It is constructed of limestone ashlar in 2 storeys with attic with a rectangular floor plan of 9 by 5 bays and a Collyweston stone roof. It stands in some 120 acres of wooded parkland as part of a 1400 acre agricultural estate.
George Whetstone (1544? – 1587) was an English dramatist and author. He was the third son of Robert Whetstone (d. 1557), a member of a wealthy family that owned the manor of Walcot at Barnack, near Stamford, Lincolnshire. George appears to have had a small inheritance which he soon spent,
The original hall on the site was owned by the Browne family whose members included Robert Browne MP. In 1662 the Brownes sold it to Bernard Walcot, who in turn sold it to Sir Hugh Cholmondeley c.1674. Sir Hugh built the present house in 1678 in place of the previous building. The architect is uncertain but the house shows the influence of John Webb.
It was owned by the Gainsborough family between 1700 and 1720 and then the Nevile family until 1891. It was then sold to the Dearden family who owned it until 1963 when it was purchased by the Dennises. Members of both the Nevile and Dearden families served as High Sheriff of Northamptonshire.

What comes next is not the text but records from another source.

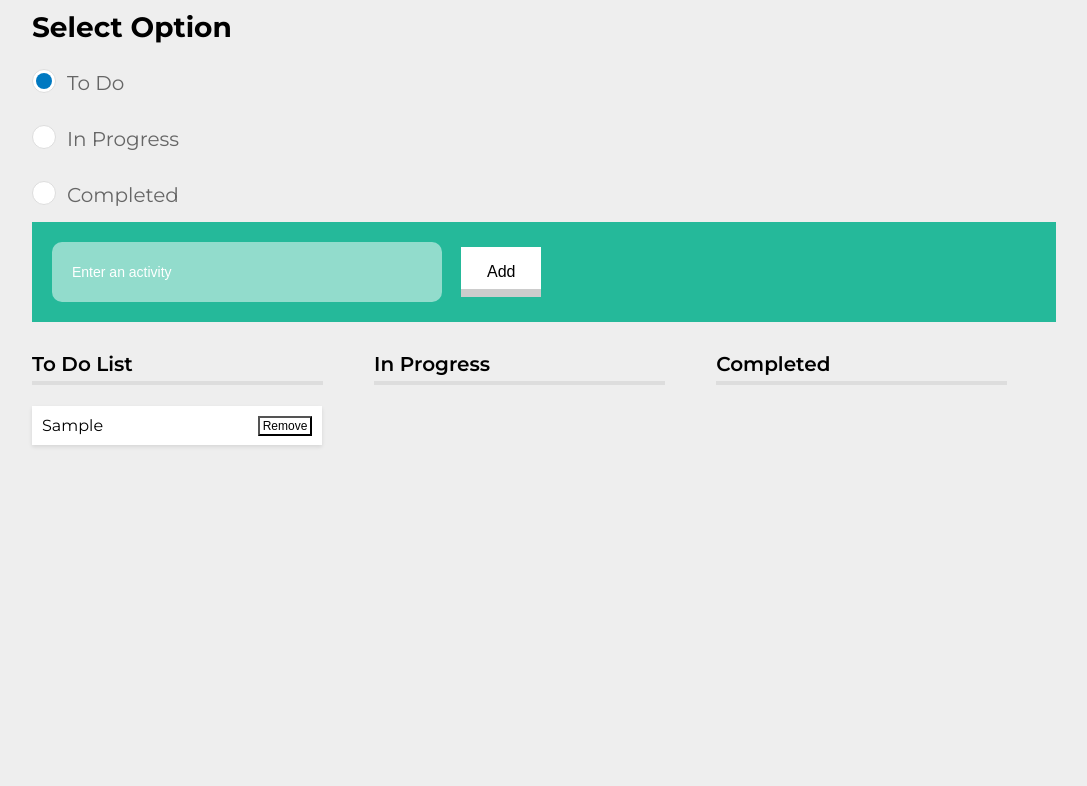
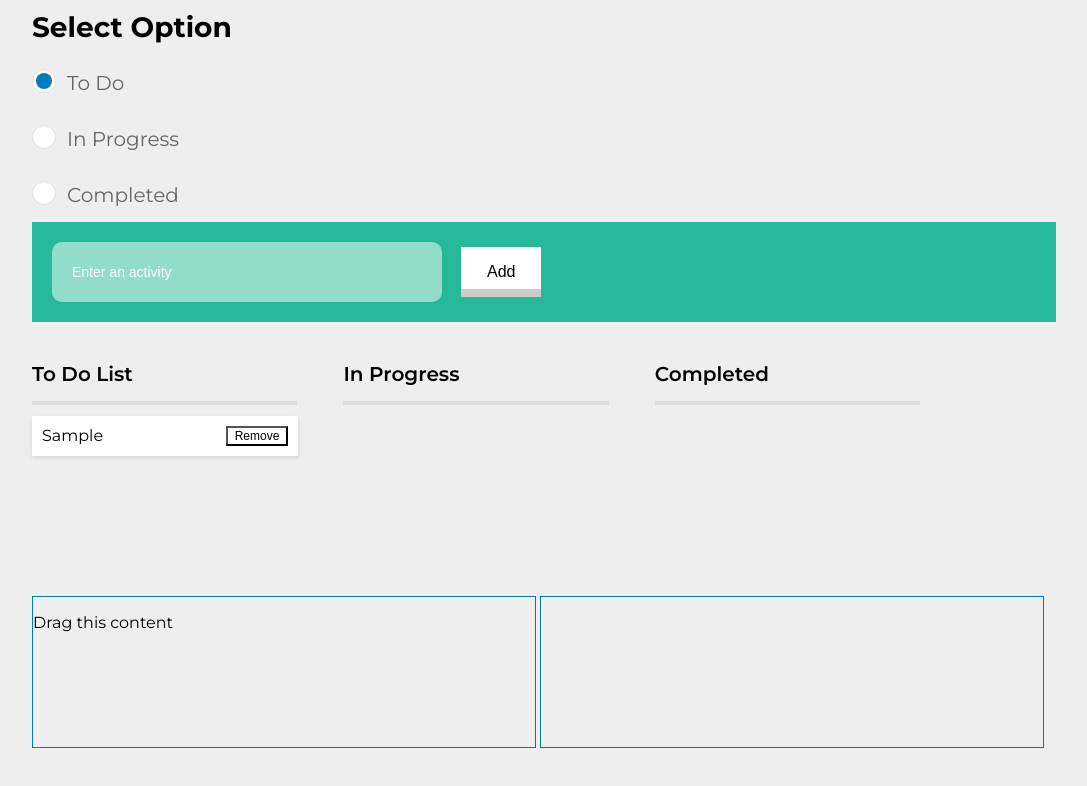
Before and after one commit to sreekanth009/FE-Fundamentals, a website built with webpack: page index.html in a window 1280 px wide. Both pictures are taken after typing "Sample" into the empty fields and a click on the button "Add". Shown: the whole page, without its empty margins (96-1183 px from the left). Built offline with nearby package versions, Linux system fonts and the light colour scheme.

Commit message:
drag and drop implementeation

```diff
--- a/src/components/atoms/delete_item.js
+++ b/src/components/atoms/delete_item.js
@@ -6,4 +6,10 @@ export const deleteItem = (inputVal) => {
     `
 }
 
+export const paragraphText = (inputVal) => {
+    return `
+        <p>${inputVal}</p>
+    `
+}
+
 {/* <i class="material-icons">close</i> */}
--- a/src/components/atoms/item_list.js
+++ b/src/components/atoms/item_list.js
@@ -1,15 +1,29 @@
 export const itemList = () => {
   return `
-  <div class="item-list" id="itemList">
-    <ul class="todo-list" id="toDo">
-      <h3>To Do List</h3>
+  <div class="item-list-parent" id="itemList">
+    <ul class="list-headings">
+      <li>
+        <h3>To Do List</h3>
+      </li>
+      <li>
+        <h3>In Progress</h3>
+      </li>
+      <li>
+        <h3>Completed</h3>
+      </li>
     </ul>
-    <ul class="in-progress" id="inProgress">
-      <h3>In Progress</h3>
-    </ul>
-    <ul class="completed" id="completed">
-      <h3>Completed</h3>
-    </ul>
+    <div class="item-list" id="itemList">
+      <ul class="todo-list" id="toDo">
+      </ul>
+      <ul class="in-progress drop-target-ele" id="inProgress">
+      </ul>
+      <ul class="completed" id="completed">
+      </ul>
+      <div class="drop-target">
+        <p class="drag-target" draggable="true" id="dragtarget">Drag this content</p>
+      </div>
+      <div class="drop-target"></div>
+    </div>
   </div>
   `
 }
--- a/src/index.js
+++ b/src/index.js
@@ -2,7 +2,7 @@ import "../src/styles/app.scss";
 import {list} from './components/molecules/radio_btns';
 import {todoInput} from './components/atoms/input';
 import {itemList} from './components/atoms/item_list';
-import {deleteItem} from './components/atoms/delete_item';
+import {deleteItem, paragraphText} from './components/atoms/delete_item';
 
 // DOM elements construction
 const component = () => {
@@ -26,87 +26,6 @@ const updateLocalStorage = () => {
 // Data object keys
 const keys = Object.keys(data);
 
-// Render All list function
-// function renderAllList() {
-//   if (!data.toDo.length && !data.inProgress.length && data.completed.length) return;
-//   keys.forEach((key) => {
-//     const list = data[key];
-//     list.forEach((item) => {
-//       addItemToList(item, key);
-//     });
-//   });
-// }
-
-// Add items to list
-// function addListItem () {
-//   document.body.addEventListener('click', function (event) {
-//     if (event.target.id === 'addItem') {
-//       const inputVal = document.querySelector('#enterList').value;
-//       let key = '';
-//       /* Update local storge data */
-//       if (inputVal) {
-//         key = document.querySelector('[name="todo-radio-group"]:checked').value;
-//         data[key].push(inputVal);
-//         updateLocalStorage();
-//       }
-
-//       if (!document.querySelector('[name="todo-radio-group"]:checked')) {
-//         alert ( "Please choose an option from above" );
-//         document.querySelector('#enterList').value = '';
-//       } else if (inputVal === '') {
-//         alert ( "Please enter a value" );
-//       } else {
-//         if (inputVal) {
-//           addItemToList(inputVal, key);
-//           /* Clear input */
-//           document.querySelector('#enterList').value = '';
-//         }
-//       }
-//     }
-//   });
-// }
-
-// Common function for adding items to toDO, inProgress, Completed list
-// const addItemToList = (inputVal, key) => {
-//   const allItemList = document.querySelector(`#${key}`);
-
-//   /* Create a todo list item */
-//   const item = document.createElement('li');
-//   allItemList.appendChild(item, allItemList.childNodes[0]);
-//   item.setAttribute("data-value", inputVal);
-//   item.innerHTML = `${inputVal} ${deleteItem(inputVal)}`;
-//   return allItemList;
-// }
-
-// const removeListItem = () => {
-//   document.body.addEventListener('click', function (event) {
-//     if(event.target.className === 'delete-item') {
-//       const val = event.target.parentNode.getAttribute('data-value');
-//       keys.forEach((key) => {
-//         const list = data[key];
-//         const valIndex = list.indexOf(val);
-//         if (valIndex > -1) {
-//           list.splice(valIndex, 1);
-//           updateLocalStorage();
-//         }
-//       });
-//       event.target.parentNode.remove();
-//     }
-//   });
-// }
-
-// const init = () => {
-//   // App initialization
-//   document.body.appendChild(component());
-//   // Render all list
-//   renderAllList();
-//   // Add button click
-//   addListItem();
-//   // Remove list item
-//   removeListItem();
-// }
-// init();
-
 const toDo = {
   // Render all the list items from the local storage
   renderAllList: function() {
@@ -119,14 +38,39 @@ const toDo = {
     });
   },
 
+  // Set multiple attributes
+  setAttributes: function(element, attributes) {
+    Object.keys(attributes).forEach(function(name) {
+      element.setAttribute(name, attributes[name]);
+    })
+  },
+
+  // Set draggable attribute
+  setDraggableAttr: function(item) {
+    toDo.setAttributes(item, {
+      'draggable': 'true',
+    });
+  },
+
   // Common function for adding items to toDO, inProgress, Completed list
   addItemToList: function(inputVal, key) {
     const allItemList = document.querySelector(`#${key}`);
     /* Create a todo list item */
     const item = document.createElement('li');
     allItemList.appendChild(item, allItemList.childNodes[0]);
-    item.setAttribute("data-value", inputVal);
-    item.innerHTML = `${inputVal} ${deleteItem(inputVal)}`;
+    toDo.setAttributes(item, {
+      'data-value': inputVal,
+      'id': inputVal
+    });
+
+    if (allItemList.id === 'toDo') {
+      toDo.setDraggableAttr(item);
+    }
+    if (allItemList.id === 'inProgress') {
+      toDo.setDraggableAttr(item);
+    }
+
+    item.innerHTML = `${paragraphText(inputVal)} ${deleteItem(inputVal)}`;
     return allItemList;
   },
 
@@ -191,3 +135,28 @@ const toDo = {
 
 // App initialization
 toDo.init();
+
+// Drag and Drop
+document.addEventListener('dragstart', function(event) {
+  event.dataTransfer.setData("text/plain", event.target.id);
+});
+
+document.addEventListener('dragenter', function(event) {
+  if (event.target.className === "drop-target-ele") {
+    event.target.style.border = "2px solid 0079c1";
+  }
+});
+
+document.addEventListener("dragover", function(event) {
+  event.preventDefault();
+});
+
+document.addEventListener("drop", function(event) {
+  event.preventDefault();
+  if (event.target.className === "drop-target-ele") {
+    event.target.style.border = "";
+    const data = event.dataTransfer.getData("text/plain", event.target.id);
+    console.log('data', data);
+    event.target.appendChild(document.getElementById(data));
+  }
+});
--- a/src/styles/app.scss
+++ b/src/styles/app.scss
@@ -150,17 +150,13 @@ section {
   }
 
   /* Item lists */
-  .item-list {
-    ul {
-      width: 33%;
+  .item-list-parent {
+    .list-headings {
+      margin-top: 30px;
+      li {
+        width: 30%;
         display: inline-block;
         position: relative;
-      vertical-align: top;
-
-      h3 {
-        margin: 30px 0;
-        font-size: 20px;
-        font-weight: $fontFamilySemiBold;
         &::after {
           content: "";
           width: 85%;
@@ -171,11 +167,28 @@ section {
           border: 2px solid #ddd;
           visibility: visible;
         }
+        h3 {
+          margin: 10px 0;
+          font-size: 20px;
+          font-weight: $fontFamilySemiBold;
         }
+      }
+    }
+
+    .item-list {
+      margin-top: 10px;
+      ul {
+        width: 30%;
+        display: inline-block;
+        position: relative;
+        vertical-align: top;
+        padding: 10px 0;
+        min-height: 150px;
 
         li {
           width: 80%;
           padding: 10px;
+          display: flex;
           margin-bottom: 10px;
           background: $primaryWhite;
           box-shadow: 0 2px 4px 0 rgba(0,0,0,.1);
@@ -184,15 +197,19 @@ section {
             margin: 0;
           }
 
+          p {
+            float: left;
+            width: 75%;
+            margin: 0;
+          }
+
           button.delete-item {
-          // width: 20px;
-          // height: 20px;
+            width: 25%;
             background: transparent;
             height: 20px;
             padding: 0 3px;
             font-size: 12px;
             margin: 0;
-          float: right;
             cursor: pointer;
             .material-icons {
               font-size: 20px;
@@ -203,3 +220,13 @@ section {
       }
     }
   }
+}
+
+.drop-target {
+  width: 49%;
+  height: 150px;
+  border: 1px solid #0079c1;
+  margin-top: 20px;
+  display: inline-block;
+  vertical-align: text-bottom;
+}
```
Lines whose indentation alone changed are shown as unchanged.
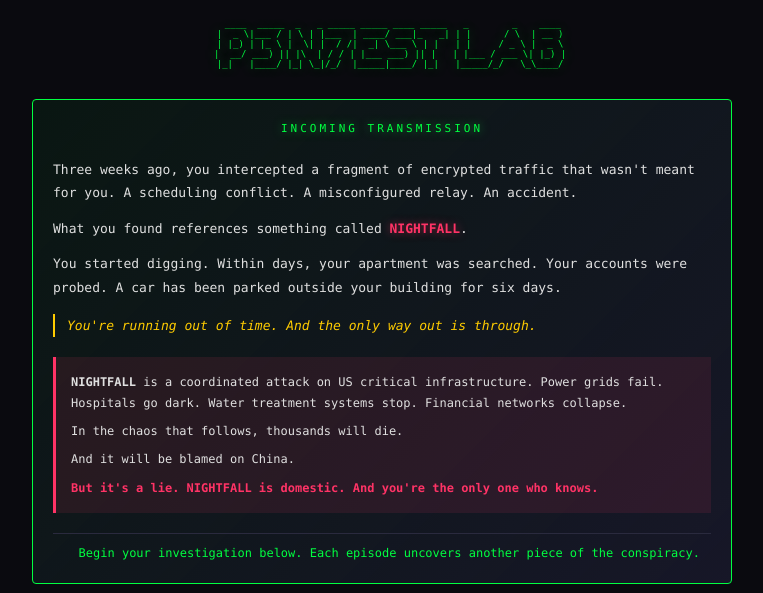
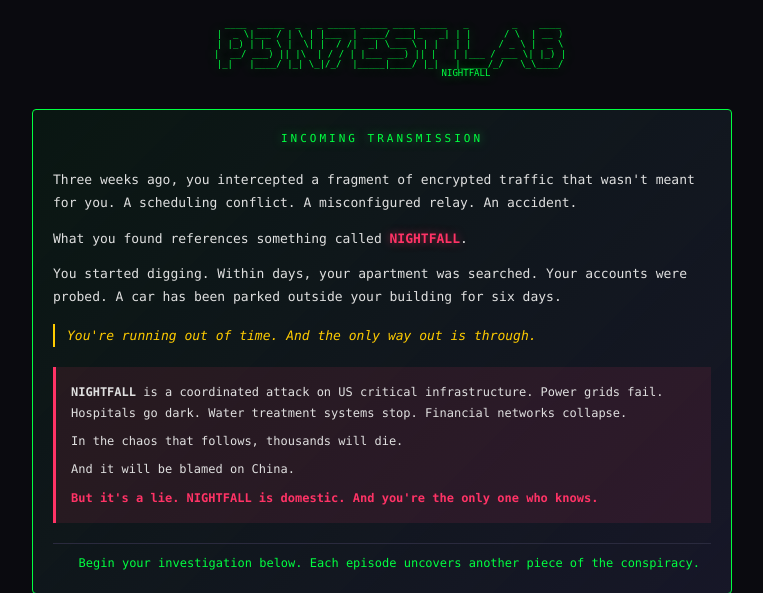
Before and after one commit to nixfred/metasploit, a Flask app: page / in a window 1280 px wide. Shown: the top 593 px of the page, without its empty margins (258-1021 px from the left). Run offline with Flask 2, Linux system fonts and the light colour scheme.

Commit message:
Add NIGHTFALL subtitle to ASCII logo
🤖 Generated with [Claude Code](https://claude.com/claude-code)

Co-Authored-By: Claude Opus 4.5 <noreply@anthropic.com>

```diff
--- a/lab-ui/templates/index.html
+++ b/lab-ui/templates/index.html
@@ -17,6 +17,7 @@
    | |_) | |_ \ |  \| |  / /|  _| \___ \ | |   | |     / _ \ |  _ \
    |  __/ ___) || |\  | / / | |___ ___) || |   | |___ / ___ \| |_) |
    |_|   |____/ |_| \_|/_/  |_____|____/ |_|   |_____/_/   \_\____/
+                               NIGHTFALL
             </pre>
             {% if mode == 'story' %}
             <!-- NIGHTFALL Story Mode Intro -->
```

During the Second World War the hall housed the remote operations room for RAF Wittering and was then occupied by the 67th Fighter Wing of the United States Eighth Air Force. Their operations room planned and directed many of the Flying Fortress daylight raids on Germany.